1. Tuition and Fees at a Vietnamese College
Compare the cost of tuition and fees at different Vietnamese universities. Usually, universities funded by the government offer much more reasonable tuition fees than international or private colleges. Look into scholarships and grants the Vietnamese government or the school provides. Aside from good GPAs, the qualifications would also require extracurricular credits or community service experiences. Determine whether or not you can afford living expenses while studying overseas (if applicable). Fortunately, the cost of living in Vietnam is fairly low, and you can always find accommodations, food and drink options, as well as leisure activities at any budget you have.
Decide which city or region you would like to study in. Most major universities and colleges in Vietnam are located in Hanoi or Ho Chi Minh City. However, you can also look into Da Nang, Hue, and Can Tho. Most cities in Vietnam have significant tropical climate features, but you might come across chilly winters in the Northern areas.
Big cities like Ho Chi Minh and Hanoi offer low bus ticket prices to support students, as long as you can provide your student’s ID card (or other proof of studying in a college) upon getting on the bus.
3. Size of School
Though most schools in Vietnam are pretty crowded due to the young population here, choosing a comfortable school can help you acclimate yourself to the new environment more easily. Less crowded colleges are also able to provide more quality facilities to students.
Read more about the Education System in Vietnam
4. Academic Programs
Make sure the school offers programs that interest you. Vietnam colleges provide a wide range of majors, from STEM to liberal arts. Most of the time, the school is named after what they are most specialized in (for example, the University of Economics or the University of Social Sciences!). You can also join multiple online forums to learn about the school before applying.
Double-check that the school offers degrees recognized and accepted by employers in your field of work. Some universities have partnerships with other international schools. As a result, they can grant you a valid degree outside of Vietnam and opportunities in international student exchange programs. If there are, find out if you can apply. If you are looking for inspiration for your application to study abroad, check out compassion essays by Samplius to get some ideas in your application. Excellent papers can facilitate aspiring students to get into the program of their choice overseas.
5. Campus Life at a Vietnamese College
Talk to students and alumni online or in person to get an idea of campus life. It’s worthwhile to consider what activities or events interest you most (e.g., sports, music, movies). Another driving factor in choosing the right campus for you is whether its student organizations align with your goals and interests.
Ask yourself: What type of atmosphere am I looking for? How do I want to spend my time when attending classes at college? Look into the availability of campus housing and determine if it is a good fit for you. Most campuses in Vietnamese colleges are pretty small and standard.
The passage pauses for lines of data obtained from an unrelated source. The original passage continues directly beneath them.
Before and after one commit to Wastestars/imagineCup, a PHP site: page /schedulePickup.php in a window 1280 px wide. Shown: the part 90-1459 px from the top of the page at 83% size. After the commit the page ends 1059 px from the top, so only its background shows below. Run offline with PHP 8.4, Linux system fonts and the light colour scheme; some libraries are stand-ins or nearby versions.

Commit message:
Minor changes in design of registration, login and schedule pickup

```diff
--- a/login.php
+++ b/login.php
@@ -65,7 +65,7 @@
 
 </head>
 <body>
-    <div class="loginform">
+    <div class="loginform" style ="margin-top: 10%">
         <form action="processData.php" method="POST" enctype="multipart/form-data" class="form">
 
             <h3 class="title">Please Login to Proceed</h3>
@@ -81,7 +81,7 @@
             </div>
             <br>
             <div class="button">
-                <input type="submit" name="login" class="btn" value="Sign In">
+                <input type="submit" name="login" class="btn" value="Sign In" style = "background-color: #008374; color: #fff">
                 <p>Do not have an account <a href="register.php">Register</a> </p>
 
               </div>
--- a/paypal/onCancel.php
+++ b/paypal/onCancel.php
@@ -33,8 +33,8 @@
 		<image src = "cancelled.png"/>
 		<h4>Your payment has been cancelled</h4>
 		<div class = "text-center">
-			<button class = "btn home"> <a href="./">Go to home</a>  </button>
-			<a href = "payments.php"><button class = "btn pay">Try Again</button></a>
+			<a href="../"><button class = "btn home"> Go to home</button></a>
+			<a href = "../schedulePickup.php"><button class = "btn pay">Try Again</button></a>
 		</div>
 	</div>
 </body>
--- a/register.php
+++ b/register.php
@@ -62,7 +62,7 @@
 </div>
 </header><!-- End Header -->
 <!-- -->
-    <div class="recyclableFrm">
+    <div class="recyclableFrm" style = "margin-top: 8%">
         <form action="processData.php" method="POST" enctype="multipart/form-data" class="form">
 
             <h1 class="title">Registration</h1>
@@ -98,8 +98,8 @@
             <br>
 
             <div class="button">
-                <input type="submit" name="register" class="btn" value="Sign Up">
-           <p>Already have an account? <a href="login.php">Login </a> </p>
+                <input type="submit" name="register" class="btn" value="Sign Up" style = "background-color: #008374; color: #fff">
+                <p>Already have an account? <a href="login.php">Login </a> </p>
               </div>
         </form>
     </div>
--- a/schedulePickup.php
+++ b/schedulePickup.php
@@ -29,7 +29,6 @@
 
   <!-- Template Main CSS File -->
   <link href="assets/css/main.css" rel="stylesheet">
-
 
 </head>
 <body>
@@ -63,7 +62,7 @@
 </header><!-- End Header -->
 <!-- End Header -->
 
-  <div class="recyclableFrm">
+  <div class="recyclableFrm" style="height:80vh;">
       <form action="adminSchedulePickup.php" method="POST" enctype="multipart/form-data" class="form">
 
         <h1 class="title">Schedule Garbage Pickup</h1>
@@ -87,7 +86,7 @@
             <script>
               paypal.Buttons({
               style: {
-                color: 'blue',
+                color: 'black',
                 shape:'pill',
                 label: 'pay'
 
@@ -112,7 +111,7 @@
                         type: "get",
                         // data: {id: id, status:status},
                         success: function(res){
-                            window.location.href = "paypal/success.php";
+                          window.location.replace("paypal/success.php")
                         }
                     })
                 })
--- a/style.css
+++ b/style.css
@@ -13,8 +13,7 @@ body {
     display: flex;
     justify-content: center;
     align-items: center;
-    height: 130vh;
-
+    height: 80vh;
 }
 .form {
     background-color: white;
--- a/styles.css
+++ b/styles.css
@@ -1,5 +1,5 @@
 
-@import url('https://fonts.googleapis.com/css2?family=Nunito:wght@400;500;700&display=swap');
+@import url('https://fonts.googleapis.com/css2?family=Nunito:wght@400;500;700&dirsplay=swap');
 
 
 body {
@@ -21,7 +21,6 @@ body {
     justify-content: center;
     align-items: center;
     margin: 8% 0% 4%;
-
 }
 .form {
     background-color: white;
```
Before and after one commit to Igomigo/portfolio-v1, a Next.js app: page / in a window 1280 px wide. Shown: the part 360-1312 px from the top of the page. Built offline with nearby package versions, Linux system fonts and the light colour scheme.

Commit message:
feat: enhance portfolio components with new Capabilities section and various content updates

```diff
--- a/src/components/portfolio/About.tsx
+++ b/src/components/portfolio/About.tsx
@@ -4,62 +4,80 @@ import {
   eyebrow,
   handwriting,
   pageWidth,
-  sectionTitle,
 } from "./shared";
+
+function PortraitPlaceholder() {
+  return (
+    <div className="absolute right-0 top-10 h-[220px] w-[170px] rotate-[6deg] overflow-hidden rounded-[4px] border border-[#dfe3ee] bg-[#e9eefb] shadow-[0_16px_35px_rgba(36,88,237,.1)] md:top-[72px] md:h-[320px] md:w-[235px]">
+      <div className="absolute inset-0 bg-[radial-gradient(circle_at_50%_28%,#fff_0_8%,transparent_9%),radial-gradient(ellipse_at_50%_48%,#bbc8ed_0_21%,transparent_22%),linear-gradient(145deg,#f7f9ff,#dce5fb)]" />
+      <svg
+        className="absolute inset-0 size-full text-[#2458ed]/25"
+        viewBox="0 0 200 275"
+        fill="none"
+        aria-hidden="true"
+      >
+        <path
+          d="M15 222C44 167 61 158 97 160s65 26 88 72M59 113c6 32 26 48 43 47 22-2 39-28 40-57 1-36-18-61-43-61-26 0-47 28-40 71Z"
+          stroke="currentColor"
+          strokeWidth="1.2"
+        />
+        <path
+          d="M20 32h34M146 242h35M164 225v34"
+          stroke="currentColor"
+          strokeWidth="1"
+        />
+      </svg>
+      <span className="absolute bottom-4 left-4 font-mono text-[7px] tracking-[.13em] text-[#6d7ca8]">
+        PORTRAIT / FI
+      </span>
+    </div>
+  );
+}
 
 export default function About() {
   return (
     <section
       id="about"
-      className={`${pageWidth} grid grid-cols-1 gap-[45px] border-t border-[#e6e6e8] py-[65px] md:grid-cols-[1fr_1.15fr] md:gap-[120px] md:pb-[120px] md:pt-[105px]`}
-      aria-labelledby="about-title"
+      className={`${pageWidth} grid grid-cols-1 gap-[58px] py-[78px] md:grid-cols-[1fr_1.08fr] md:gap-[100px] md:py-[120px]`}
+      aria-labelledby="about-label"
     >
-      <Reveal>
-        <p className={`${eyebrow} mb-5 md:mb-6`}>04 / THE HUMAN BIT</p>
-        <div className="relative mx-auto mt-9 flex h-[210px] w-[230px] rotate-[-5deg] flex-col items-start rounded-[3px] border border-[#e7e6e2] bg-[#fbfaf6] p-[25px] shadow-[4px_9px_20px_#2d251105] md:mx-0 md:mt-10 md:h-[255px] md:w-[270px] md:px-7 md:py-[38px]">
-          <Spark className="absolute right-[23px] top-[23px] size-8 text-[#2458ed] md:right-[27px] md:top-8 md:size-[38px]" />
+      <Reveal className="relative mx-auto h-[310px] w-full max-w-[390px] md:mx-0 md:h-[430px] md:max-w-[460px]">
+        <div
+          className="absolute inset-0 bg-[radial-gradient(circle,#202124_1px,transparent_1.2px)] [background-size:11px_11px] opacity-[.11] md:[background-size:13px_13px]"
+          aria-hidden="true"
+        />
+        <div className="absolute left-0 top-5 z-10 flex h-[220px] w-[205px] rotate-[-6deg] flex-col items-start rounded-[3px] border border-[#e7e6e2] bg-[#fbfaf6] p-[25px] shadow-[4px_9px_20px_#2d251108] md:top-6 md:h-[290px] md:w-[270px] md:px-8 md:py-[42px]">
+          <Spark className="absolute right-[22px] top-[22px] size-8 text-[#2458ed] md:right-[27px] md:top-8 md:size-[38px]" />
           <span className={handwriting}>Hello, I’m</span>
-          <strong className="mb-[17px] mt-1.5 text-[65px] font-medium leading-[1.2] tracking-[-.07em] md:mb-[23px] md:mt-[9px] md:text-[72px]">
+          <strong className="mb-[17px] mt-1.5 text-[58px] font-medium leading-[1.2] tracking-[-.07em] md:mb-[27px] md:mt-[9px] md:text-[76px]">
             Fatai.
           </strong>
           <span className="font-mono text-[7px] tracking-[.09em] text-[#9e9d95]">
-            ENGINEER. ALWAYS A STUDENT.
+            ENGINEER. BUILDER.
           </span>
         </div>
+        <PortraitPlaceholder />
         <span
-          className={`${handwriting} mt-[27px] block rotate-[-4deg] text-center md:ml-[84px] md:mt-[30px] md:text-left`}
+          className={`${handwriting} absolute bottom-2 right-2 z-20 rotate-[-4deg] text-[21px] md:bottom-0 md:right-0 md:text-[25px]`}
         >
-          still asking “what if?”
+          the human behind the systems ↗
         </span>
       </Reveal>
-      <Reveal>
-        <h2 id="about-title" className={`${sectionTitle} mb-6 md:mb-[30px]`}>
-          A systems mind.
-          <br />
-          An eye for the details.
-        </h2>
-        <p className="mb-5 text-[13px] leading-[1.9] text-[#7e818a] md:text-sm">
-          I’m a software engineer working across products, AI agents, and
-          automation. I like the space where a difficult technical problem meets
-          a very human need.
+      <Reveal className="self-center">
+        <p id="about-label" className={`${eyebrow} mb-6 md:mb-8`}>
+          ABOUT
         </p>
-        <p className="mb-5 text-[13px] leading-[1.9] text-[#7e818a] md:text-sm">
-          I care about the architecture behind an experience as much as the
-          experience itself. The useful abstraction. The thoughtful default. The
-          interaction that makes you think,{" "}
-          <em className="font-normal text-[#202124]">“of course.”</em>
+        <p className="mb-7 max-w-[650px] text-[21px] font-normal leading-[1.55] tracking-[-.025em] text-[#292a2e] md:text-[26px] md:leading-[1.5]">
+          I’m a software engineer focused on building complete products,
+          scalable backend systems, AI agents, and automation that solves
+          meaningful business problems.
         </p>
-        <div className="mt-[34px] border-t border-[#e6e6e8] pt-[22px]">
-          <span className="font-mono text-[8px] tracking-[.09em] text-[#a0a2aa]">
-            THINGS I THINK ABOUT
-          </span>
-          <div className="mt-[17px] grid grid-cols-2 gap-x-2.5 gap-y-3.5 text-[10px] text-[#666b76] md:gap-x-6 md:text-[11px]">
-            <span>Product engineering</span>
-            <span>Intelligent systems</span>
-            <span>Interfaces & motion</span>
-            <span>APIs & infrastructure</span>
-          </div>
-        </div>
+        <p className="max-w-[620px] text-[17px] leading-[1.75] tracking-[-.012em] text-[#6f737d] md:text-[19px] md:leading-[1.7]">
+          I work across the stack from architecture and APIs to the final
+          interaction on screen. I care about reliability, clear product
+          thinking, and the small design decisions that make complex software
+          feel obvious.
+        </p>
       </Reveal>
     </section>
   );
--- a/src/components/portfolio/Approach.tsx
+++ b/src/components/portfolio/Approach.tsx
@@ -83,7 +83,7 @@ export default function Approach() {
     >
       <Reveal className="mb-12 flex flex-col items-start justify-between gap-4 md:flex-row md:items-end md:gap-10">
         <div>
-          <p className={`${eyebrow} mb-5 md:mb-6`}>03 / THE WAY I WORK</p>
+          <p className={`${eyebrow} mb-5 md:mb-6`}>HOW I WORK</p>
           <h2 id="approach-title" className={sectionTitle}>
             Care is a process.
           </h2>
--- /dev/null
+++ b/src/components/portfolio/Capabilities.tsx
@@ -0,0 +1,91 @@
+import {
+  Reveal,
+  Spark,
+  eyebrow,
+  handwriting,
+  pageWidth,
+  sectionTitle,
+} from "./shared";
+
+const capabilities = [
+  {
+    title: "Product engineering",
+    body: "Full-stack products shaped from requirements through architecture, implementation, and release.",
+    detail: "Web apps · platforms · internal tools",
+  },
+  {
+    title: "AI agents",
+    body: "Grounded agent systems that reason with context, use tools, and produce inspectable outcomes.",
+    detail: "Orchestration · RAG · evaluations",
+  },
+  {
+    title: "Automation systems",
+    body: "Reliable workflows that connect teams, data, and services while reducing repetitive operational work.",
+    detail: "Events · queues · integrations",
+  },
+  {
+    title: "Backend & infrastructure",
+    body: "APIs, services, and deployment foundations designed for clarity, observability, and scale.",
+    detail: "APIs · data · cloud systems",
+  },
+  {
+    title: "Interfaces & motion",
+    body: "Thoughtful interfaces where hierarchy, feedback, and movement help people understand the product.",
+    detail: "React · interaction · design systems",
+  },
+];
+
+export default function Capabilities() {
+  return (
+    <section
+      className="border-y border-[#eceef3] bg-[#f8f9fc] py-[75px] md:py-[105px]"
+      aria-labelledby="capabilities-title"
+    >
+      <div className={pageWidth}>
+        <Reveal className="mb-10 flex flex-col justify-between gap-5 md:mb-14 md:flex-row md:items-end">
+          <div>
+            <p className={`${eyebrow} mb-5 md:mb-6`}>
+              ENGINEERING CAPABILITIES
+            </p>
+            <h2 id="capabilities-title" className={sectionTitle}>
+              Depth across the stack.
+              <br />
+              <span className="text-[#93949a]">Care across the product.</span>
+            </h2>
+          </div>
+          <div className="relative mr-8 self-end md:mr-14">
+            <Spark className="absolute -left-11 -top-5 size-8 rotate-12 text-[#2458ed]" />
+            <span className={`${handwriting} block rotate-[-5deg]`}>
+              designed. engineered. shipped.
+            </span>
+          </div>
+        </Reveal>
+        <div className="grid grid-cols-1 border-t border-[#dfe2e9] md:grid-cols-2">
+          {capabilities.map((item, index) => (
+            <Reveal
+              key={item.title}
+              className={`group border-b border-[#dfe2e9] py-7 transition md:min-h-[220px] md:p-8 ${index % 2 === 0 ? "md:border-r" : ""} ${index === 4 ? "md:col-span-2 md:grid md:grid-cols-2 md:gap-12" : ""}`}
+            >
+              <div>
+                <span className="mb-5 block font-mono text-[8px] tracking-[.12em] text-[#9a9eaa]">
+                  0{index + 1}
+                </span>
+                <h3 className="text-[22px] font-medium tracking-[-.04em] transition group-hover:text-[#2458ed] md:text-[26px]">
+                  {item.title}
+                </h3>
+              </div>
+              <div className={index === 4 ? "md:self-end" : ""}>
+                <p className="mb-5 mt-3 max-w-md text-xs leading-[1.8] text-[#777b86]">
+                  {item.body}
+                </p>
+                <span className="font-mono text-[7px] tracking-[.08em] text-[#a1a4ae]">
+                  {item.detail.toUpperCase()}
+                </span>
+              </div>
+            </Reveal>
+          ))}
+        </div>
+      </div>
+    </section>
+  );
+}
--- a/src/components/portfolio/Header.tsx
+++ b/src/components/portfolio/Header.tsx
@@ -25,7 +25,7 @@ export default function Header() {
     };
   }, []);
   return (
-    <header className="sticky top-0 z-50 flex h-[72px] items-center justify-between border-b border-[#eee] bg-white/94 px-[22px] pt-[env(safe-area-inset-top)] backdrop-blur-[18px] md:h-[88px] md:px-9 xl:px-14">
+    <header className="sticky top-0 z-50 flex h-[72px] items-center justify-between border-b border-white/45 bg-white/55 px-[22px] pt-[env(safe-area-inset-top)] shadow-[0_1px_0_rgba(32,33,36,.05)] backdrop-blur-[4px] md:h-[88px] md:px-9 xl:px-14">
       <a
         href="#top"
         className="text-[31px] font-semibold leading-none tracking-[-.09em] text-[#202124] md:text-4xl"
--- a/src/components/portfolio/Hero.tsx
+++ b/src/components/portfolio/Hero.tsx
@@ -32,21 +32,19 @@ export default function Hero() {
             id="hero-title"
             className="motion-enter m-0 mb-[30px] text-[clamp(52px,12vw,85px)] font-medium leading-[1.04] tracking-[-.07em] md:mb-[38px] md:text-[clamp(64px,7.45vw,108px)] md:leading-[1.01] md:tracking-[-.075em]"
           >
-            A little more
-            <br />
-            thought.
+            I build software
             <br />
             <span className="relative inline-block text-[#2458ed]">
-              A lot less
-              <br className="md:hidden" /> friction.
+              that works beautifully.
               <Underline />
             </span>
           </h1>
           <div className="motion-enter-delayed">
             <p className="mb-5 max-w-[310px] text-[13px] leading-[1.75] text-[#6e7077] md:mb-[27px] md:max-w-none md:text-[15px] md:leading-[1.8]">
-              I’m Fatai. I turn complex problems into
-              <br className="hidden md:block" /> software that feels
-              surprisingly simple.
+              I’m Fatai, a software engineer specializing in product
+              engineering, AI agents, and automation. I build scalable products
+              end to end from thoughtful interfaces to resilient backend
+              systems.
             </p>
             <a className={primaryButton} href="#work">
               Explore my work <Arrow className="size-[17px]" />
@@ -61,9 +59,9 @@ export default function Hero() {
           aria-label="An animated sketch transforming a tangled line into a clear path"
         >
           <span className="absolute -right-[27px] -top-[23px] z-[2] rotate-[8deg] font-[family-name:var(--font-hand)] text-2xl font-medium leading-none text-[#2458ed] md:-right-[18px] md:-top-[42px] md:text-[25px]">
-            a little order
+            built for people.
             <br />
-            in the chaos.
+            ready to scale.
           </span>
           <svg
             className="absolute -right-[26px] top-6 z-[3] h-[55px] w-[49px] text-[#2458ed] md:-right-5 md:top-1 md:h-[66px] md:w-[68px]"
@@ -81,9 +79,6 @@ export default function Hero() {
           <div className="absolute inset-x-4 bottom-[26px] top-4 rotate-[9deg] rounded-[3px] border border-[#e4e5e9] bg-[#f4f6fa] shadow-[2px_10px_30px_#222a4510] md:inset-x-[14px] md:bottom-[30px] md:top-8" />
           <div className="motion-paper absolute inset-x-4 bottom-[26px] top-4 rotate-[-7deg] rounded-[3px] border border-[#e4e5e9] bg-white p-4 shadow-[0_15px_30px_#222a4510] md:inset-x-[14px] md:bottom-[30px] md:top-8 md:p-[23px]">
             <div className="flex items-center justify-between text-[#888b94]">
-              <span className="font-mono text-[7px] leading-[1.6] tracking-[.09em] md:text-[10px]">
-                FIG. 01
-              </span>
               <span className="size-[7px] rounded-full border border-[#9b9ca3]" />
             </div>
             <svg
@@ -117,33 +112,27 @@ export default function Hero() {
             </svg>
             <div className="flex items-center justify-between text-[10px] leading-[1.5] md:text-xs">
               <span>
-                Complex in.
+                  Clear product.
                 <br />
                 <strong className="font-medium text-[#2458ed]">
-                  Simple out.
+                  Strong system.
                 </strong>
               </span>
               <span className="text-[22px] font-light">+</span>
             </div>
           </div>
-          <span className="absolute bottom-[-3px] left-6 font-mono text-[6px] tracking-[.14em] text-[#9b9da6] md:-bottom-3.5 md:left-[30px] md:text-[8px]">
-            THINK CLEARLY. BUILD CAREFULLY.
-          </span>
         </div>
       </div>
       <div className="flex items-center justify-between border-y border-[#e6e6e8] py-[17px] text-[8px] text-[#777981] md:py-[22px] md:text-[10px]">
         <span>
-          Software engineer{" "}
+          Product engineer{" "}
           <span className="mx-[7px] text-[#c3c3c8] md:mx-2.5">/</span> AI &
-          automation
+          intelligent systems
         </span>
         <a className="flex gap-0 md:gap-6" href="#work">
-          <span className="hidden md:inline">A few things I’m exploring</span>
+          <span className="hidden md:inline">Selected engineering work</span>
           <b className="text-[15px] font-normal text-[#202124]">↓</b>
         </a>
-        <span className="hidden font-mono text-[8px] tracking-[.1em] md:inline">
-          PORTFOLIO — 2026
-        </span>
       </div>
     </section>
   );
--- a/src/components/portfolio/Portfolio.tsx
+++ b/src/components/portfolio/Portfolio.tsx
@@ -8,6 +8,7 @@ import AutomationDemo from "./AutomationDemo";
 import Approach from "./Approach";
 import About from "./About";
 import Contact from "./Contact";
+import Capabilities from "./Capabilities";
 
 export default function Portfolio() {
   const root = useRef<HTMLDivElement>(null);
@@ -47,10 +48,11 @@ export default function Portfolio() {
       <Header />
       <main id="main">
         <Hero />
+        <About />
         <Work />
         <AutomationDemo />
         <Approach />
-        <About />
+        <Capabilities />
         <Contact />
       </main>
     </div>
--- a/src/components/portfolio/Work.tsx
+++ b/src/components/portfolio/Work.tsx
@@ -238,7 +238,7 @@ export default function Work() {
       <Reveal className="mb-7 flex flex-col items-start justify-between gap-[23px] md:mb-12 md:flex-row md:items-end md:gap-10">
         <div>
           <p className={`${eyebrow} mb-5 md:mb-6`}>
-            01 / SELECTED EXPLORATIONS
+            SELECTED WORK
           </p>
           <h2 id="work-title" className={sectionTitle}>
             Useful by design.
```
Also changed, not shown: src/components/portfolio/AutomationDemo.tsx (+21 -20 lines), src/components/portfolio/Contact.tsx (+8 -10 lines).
To surround yourself with a more dynamic environment, look for international or private schools.
6. Accommodations and Food Options
Find out if the school offers on-campus accommodations, what type they are, and what the food options are for students. Typically, the food inside the campus (if there’s any) is pretty basic, but there are plenty of cheap and tasty Vietnamese food options for students around the area. Consider the cost of living off-campus vs on-campus (e.g., utility bills, monthly rent payments, etc.). and decide which would be more economical. The accommodation at a Vietnamese campus is usually a shared dormitory with a curfew. They might not allow cooking inside the room so if possible, visit the campus and eat there for a day to see if it could work for you.